----- Records provided

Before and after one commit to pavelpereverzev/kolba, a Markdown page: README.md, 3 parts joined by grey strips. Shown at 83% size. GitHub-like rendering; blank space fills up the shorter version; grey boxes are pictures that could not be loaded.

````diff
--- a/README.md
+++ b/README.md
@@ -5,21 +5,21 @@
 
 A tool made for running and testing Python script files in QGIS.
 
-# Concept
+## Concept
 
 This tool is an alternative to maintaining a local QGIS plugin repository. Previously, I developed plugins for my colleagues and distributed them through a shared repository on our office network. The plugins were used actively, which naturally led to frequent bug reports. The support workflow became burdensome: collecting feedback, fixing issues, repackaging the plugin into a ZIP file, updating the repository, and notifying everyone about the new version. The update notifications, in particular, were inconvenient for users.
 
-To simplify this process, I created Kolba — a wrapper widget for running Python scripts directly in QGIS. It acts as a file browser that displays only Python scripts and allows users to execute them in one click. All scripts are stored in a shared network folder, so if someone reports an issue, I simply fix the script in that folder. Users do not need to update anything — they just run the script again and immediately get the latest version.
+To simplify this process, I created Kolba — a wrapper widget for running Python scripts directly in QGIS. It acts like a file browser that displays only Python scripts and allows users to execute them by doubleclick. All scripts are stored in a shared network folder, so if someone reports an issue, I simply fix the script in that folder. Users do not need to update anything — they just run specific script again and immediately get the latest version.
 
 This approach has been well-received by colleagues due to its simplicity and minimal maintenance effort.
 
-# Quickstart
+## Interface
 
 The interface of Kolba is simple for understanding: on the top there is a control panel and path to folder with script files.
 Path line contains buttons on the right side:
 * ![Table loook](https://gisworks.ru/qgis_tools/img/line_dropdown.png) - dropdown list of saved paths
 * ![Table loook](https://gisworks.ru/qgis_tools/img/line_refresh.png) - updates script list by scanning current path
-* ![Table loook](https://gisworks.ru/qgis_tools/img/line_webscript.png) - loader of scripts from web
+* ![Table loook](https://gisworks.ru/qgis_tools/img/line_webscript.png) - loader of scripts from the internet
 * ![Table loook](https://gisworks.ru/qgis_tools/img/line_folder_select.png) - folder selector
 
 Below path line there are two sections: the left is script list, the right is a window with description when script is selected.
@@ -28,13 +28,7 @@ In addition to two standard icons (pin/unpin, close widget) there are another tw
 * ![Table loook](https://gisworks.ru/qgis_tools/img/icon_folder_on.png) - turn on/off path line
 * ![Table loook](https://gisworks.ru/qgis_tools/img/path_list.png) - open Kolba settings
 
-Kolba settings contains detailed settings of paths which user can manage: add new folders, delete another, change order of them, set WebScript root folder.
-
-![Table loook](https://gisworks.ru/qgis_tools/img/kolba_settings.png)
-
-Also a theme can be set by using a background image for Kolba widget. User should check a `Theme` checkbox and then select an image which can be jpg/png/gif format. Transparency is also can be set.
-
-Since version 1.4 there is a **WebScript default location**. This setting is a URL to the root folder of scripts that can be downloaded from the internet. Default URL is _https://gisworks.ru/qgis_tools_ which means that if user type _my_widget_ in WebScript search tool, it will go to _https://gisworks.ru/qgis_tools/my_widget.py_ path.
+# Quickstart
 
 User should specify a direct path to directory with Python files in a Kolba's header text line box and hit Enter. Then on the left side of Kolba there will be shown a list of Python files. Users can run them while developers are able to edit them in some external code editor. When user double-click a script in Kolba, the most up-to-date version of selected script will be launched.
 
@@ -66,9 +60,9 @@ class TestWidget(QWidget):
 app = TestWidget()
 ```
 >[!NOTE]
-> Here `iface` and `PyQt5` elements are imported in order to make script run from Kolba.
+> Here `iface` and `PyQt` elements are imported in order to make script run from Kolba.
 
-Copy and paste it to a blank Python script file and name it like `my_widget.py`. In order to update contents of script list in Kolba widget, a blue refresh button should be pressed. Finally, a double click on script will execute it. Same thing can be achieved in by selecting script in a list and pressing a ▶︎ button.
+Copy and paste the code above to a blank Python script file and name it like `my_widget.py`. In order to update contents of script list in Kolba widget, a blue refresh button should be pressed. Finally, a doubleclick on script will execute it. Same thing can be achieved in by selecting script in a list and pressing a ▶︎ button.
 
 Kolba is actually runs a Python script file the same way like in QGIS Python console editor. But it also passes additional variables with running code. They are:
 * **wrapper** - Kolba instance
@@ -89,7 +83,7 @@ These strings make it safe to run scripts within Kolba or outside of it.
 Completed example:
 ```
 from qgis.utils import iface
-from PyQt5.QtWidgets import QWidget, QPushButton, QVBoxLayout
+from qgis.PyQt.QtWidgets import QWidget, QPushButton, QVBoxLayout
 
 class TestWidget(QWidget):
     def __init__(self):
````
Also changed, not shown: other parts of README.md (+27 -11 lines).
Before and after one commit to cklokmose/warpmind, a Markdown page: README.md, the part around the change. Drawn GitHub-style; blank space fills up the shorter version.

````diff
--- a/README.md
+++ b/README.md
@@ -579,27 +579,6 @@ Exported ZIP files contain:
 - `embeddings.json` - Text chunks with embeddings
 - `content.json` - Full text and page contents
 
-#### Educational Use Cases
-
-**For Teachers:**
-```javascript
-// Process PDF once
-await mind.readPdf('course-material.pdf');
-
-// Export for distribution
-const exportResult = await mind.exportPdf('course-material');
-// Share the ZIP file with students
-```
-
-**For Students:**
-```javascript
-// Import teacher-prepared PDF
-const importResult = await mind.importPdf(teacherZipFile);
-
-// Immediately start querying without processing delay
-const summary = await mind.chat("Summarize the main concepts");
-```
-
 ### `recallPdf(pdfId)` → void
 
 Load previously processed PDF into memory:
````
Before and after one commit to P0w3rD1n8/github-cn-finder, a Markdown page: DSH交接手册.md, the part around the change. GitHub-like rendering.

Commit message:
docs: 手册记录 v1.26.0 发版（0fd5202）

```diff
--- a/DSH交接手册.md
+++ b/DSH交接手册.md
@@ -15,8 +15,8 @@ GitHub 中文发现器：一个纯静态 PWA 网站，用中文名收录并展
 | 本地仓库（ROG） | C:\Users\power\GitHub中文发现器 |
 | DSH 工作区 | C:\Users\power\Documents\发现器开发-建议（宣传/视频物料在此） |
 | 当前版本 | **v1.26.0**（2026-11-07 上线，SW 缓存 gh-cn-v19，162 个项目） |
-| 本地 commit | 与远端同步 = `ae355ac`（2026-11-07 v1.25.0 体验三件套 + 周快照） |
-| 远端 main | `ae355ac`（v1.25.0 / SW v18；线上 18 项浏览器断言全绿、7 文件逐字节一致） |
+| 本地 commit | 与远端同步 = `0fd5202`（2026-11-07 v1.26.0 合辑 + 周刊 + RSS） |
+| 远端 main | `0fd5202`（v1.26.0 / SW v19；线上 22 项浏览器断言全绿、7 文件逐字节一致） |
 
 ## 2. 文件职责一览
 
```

----------

:: Exercise goal ::
Copy each record from above without leaving any out.

:: Output for this exercise ::
Before and after one commit to pavelpereverzev/kolba, a Markdown page: README.md, 3 parts joined by grey strips. Shown at 83% size. GitHub-like rendering; blank space fills up the shorter version; grey boxes are pictures that could not be loaded.

````diff
--- a/README.md
+++ b/README.md
@@ -5,21 +5,21 @@
 
 A tool made for running and testing Python script files in QGIS.
 
-# Concept
+## Concept
 
 This tool is an alternative to maintaining a local QGIS plugin repository. Previously, I developed plugins for my colleagues and distributed them through a shared repository on our office network. The plugins were used actively, which naturally led to frequent bug reports. The support workflow became burdensome: collecting feedback, fixing issues, repackaging the plugin into a ZIP file, updating the repository, and notifying everyone about the new version. The update notifications, in particular, were inconvenient for users.
 
-To simplify this process, I created Kolba — a wrapper widget for running Python scripts directly in QGIS. It acts as a file browser that displays only Python scripts and allows users to execute them in one click. All scripts are stored in a shared network folder, so if someone reports an issue, I simply fix the script in that folder. Users do not need to update anything — they just run the script again and immediately get the latest version.
+To simplify this process, I created Kolba — a wrapper widget for running Python scripts directly in QGIS. It acts like a file browser that displays only Python scripts and allows users to execute them by doubleclick. All scripts are stored in a shared network folder, so if someone reports an issue, I simply fix the script in that folder. Users do not need to update anything — they just run specific script again and immediately get the latest version.
 
 This approach has been well-received by colleagues due to its simplicity and minimal maintenance effort.
 
-# Quickstart
+## Interface
 
 The interface of Kolba is simple for understanding: on the top there is a control panel and path to folder with script files.
 Path line contains buttons on the right side:
 * ![Table loook](https://gisworks.ru/qgis_tools/img/line_dropdown.png) - dropdown list of saved paths
 * ![Table loook](https://gisworks.ru/qgis_tools/img/line_refresh.png) - updates script list by scanning current path
-* ![Table loook](https://gisworks.ru/qgis_tools/img/line_webscript.png) - loader of scripts from web
+* ![Table loook](https://gisworks.ru/qgis_tools/img/line_webscript.png) - loader of scripts from the internet
 * ![Table loook](https://gisworks.ru/qgis_tools/img/line_folder_select.png) - folder selector
 
 Below path line there are two sections: the left is script list, the right is a window with description when script is selected.
@@ -28,13 +28,7 @@ In addition to two standard icons (pin/unpin, close widget) there are another tw
 * ![Table loook](https://gisworks.ru/qgis_tools/img/icon_folder_on.png) - turn on/off path line
 * ![Table loook](https://gisworks.ru/qgis_tools/img/path_list.png) - open Kolba settings
 
-Kolba settings contains detailed settings of paths which user can manage: add new folders, delete another, change order of them, set WebScript root folder.
-
-![Table loook](https://gisworks.ru/qgis_tools/img/kolba_settings.png)
-
-Also a theme can be set by using a background image for Kolba widget. User should check a `Theme` checkbox and then select an image which can be jpg/png/gif format. Transparency is also can be set.
-
-Since version 1.4 there is a **WebScript default location**. This setting is a URL to the root folder of scripts that can be downloaded from the internet. Default URL is _https://gisworks.ru/qgis_tools_ which means that if user type _my_widget_ in WebScript search tool, it will go to _https://gisworks.ru/qgis_tools/my_widget.py_ path.
+# Quickstart
 
 User should specify a direct path to directory with Python files in a Kolba's header text line box and hit Enter. Then on the left side of Kolba there will be shown a list of Python files. Users can run them while developers are able to edit them in some external code editor. When user double-click a script in Kolba, the most up-to-date version of selected script will be launched.
 
@@ -66,9 +60,9 @@ class TestWidget(QWidget):
 app = TestWidget()
 ```
 >[!NOTE]
-> Here `iface` and `PyQt5` elements are imported in order to make script run from Kolba.
+> Here `iface` and `PyQt` elements are imported in order to make script run from Kolba.
 
-Copy and paste it to a blank Python script file and name it like `my_widget.py`. In order to update contents of script list in Kolba widget, a blue refresh button should be pressed. Finally, a double click on script will execute it. Same thing can be achieved in by selecting script in a list and pressing a ▶︎ button.
+Copy and paste the code above to a blank Python script file and name it like `my_widget.py`. In order to update contents of script list in Kolba widget, a blue refresh button should be pressed. Finally, a doubleclick on script will execute it. Same thing can be achieved in by selecting script in a list and pressing a ▶︎ button.
 
 Kolba is actually runs a Python script file the same way like in QGIS Python console editor. But it also passes additional variables with running code. They are:
 * **wrapper** - Kolba instance
@@ -89,7 +83,7 @@ These strings make it safe to run scripts within Kolba or outside of it.
 Completed example:
 ```
 from qgis.utils import iface
-from PyQt5.QtWidgets import QWidget, QPushButton, QVBoxLayout
+from qgis.PyQt.QtWidgets import QWidget, QPushButton, QVBoxLayout
 
 class TestWidget(QWidget):
     def __init__(self):
````
Also changed, not shown: other parts of README.md (+27 -11 lines).
Before and after one commit to cklokmose/warpmind, a Markdown page: README.md, the part around the change. Drawn GitHub-style; blank space fills up the shorter version.

````diff
--- a/README.md
+++ b/README.md
@@ -579,27 +579,6 @@ Exported ZIP files contain:
 - `embeddings.json` - Text chunks with embeddings
 - `content.json` - Full text and page contents
 
-#### Educational Use Cases
-
-**For Teachers:**
-```javascript
-// Process PDF once
-await mind.readPdf('course-material.pdf');
-
-// Export for distribution
-const exportResult = await mind.exportPdf('course-material');
-// Share the ZIP file with students
-```
-
-**For Students:**
-```javascript
-// Import teacher-prepared PDF
-const importResult = await mind.importPdf(teacherZipFile);
-
-// Immediately start querying without processing delay
-const summary = await mind.chat("Summarize the main concepts");
-```
-
 ### `recallPdf(pdfId)` → void
 
 Load previously processed PDF into memory:
````
Before and after one commit to P0w3rD1n8/github-cn-finder, a Markdown page: DSH交接手册.md, the part around the change. GitHub-like rendering.

Commit message:
docs: 手册记录 v1.26.0 发版（0fd5202）

```diff
--- a/DSH交接手册.md
+++ b/DSH交接手册.md
@@ -15,8 +15,8 @@ GitHub 中文发现器：一个纯静态 PWA 网站，用中文名收录并展
 | 本地仓库（ROG） | C:\Users\power\GitHub中文发现器 |
 | DSH 工作区 | C:\Users\power\Documents\发现器开发-建议（宣传/视频物料在此） |
 | 当前版本 | **v1.26.0**（2026-11-07 上线，SW 缓存 gh-cn-v19，162 个项目） |
-| 本地 commit | 与远端同步 = `ae355ac`（2026-11-07 v1.25.0 体验三件套 + 周快照） |
-| 远端 main | `ae355ac`（v1.25.0 / SW v18；线上 18 项浏览器断言全绿、7 文件逐字节一致） |
+| 本地 commit | 与远端同步 = `0fd5202`（2026-11-07 v1.26.0 合辑 + 周刊 + RSS） |
+| 远端 main | `0fd5202`（v1.26.0 / SW v19；线上 22 项浏览器断言全绿、7 文件逐字节一致） |
 
 ## 2. 文件职责一览
 
```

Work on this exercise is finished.